First, we built a 20 foot diameter circular platform. The floor beams are 4" x 6" fir and the decking is 2" x 6" tongue and groove spruce. We used a floor sander to produce a smooth floor and afterwards we rolled on six coats of varnish.
After the deck was done, David got a rental truck and picked up our yurt from the Pacific Yurts factory in Cottage Grove, Oregon.
After David drove the dissassembled yurt to our land, our friends Deborah and Ellen met us there we got started erecting the yurt. First, we unrolled the wall lattice and spread it around the periphery of the deck. Then, we attached the entry door frame to the deck and attached the lattice to it.

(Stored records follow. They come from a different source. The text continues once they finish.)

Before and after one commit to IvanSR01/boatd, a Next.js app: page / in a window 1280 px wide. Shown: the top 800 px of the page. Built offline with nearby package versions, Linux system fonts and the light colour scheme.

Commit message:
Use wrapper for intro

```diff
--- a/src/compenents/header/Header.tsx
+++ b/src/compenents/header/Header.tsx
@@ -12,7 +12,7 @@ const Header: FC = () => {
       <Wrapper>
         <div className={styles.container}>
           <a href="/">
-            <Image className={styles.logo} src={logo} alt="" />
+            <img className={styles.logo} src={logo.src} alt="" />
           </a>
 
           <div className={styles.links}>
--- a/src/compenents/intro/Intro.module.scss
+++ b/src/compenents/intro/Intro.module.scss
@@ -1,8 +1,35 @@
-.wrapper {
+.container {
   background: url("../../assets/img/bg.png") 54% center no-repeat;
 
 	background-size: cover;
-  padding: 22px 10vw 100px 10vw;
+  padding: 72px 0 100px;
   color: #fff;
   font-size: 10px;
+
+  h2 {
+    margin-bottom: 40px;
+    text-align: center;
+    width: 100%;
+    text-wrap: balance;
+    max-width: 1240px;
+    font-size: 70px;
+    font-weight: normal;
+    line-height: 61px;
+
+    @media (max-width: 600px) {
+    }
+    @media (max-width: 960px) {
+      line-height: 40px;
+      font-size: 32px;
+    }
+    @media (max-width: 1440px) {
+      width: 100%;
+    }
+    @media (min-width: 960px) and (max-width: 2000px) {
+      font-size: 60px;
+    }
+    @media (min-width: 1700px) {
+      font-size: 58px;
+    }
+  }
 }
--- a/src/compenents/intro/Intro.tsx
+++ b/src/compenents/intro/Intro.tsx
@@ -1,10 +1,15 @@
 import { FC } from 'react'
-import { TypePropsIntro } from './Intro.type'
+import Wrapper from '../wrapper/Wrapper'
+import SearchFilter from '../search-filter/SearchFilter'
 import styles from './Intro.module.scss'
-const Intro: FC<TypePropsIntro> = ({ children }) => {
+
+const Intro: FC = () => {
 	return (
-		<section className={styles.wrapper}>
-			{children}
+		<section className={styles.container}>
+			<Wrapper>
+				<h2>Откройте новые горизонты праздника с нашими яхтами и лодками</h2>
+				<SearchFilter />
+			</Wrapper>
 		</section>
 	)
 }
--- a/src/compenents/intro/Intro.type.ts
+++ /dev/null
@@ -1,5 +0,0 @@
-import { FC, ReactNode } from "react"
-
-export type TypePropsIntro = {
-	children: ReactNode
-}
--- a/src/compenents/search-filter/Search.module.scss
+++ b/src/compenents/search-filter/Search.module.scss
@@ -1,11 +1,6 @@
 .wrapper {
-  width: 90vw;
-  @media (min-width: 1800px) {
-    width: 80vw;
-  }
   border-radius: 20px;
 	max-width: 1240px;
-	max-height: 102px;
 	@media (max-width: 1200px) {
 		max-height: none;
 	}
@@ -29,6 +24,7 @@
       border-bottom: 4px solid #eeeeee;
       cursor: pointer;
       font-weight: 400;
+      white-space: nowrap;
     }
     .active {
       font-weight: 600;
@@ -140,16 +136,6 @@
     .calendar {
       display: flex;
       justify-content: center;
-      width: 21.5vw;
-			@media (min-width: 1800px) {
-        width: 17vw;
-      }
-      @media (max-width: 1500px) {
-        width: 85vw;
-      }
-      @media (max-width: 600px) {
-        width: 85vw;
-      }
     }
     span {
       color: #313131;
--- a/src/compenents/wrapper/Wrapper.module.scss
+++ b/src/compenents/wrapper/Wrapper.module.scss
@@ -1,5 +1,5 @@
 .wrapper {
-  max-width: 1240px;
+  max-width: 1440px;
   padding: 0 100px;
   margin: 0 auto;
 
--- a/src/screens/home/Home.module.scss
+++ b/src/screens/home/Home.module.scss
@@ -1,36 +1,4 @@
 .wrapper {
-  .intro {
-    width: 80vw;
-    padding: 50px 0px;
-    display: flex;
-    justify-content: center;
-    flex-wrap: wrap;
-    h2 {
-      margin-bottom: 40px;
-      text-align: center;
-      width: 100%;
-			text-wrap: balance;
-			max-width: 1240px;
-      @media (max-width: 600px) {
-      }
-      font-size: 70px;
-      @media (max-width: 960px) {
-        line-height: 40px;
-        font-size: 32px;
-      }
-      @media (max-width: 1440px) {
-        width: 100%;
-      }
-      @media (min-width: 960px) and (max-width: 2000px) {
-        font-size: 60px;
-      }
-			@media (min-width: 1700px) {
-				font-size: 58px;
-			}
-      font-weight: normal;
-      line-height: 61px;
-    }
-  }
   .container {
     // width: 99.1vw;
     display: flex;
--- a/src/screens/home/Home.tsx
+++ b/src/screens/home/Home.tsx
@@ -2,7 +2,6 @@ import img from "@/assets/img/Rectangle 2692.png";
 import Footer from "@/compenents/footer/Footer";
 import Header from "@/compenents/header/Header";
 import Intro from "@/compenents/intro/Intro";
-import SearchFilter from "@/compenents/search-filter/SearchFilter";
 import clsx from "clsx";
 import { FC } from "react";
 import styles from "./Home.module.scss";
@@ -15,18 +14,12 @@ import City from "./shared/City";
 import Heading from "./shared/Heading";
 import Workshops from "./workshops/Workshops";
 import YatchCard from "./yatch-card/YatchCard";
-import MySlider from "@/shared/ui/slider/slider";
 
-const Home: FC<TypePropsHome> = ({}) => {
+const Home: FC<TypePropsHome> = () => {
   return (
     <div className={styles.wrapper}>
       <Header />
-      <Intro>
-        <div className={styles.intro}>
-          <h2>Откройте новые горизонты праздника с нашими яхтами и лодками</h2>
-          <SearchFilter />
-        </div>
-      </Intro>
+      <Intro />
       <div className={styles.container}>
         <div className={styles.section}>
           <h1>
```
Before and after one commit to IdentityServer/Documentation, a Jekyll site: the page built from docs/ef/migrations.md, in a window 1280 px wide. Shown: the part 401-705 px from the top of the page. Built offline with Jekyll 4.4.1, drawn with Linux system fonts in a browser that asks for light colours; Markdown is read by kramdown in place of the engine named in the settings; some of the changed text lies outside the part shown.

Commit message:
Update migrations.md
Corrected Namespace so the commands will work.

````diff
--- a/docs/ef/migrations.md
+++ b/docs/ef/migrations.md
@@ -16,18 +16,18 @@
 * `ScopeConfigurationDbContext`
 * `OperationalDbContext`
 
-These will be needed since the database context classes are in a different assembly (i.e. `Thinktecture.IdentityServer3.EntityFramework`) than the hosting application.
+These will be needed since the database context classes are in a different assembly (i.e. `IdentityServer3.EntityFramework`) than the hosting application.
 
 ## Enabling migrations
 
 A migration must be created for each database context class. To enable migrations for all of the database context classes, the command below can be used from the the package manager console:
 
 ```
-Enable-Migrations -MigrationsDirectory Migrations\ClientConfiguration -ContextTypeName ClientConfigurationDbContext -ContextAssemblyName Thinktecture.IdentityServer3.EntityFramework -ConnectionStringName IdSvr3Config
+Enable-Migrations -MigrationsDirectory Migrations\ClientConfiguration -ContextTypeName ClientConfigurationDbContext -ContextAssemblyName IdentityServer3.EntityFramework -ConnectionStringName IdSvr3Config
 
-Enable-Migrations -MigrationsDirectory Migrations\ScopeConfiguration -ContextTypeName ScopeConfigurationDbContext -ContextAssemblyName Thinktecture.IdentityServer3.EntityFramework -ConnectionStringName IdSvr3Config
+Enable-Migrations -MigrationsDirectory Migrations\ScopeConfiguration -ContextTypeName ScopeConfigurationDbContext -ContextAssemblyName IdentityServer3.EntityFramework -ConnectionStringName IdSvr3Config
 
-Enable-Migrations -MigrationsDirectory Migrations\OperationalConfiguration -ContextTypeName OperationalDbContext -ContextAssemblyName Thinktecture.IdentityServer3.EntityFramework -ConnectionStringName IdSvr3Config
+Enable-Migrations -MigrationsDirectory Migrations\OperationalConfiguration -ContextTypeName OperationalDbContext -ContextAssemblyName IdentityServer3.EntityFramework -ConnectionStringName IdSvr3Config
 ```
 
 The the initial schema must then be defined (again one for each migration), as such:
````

Next, three roof beams were used to raise the center ring and then, the rest of the roof beams were raised. All roof beams rest on a steel cable that runs around the periphery of the top of the lattice wall. With this done, we added the ceiling liner and put an insulation layer on top of this. After this, David carried the roof up a ladder through the center ring. We tried to start spreading the roof, but it stuck to the insulation. The instructions recommended using talcum powder to make it easier to move the roof, but we didn't have any, so we covered it with a tarp and gave up for the weekend.
The next weekend, we came back with our friend Nate. With his help, some scaffolding and four bottles of talcum powder, we easily got the roof in place. After returning the scaffolding, we discovered that the roof was upside down and we used two ropes to quickly flip it. With this done, we hung the outer wall from a cord running under the roof flap. Then, we attached the wall to the entry door frame and screwed the bottom of the wall to the deck's drip edge.
After several trips to the yurt, transporting furniture, we had a nice cozy space, in out of the rain and chill. The yurt has no plumbing (as per code) and all electricity is provided by extension cords connected to our disconnect box.
Anne enjoying the evening, with our neighbor's cat Frodo on the futon bed.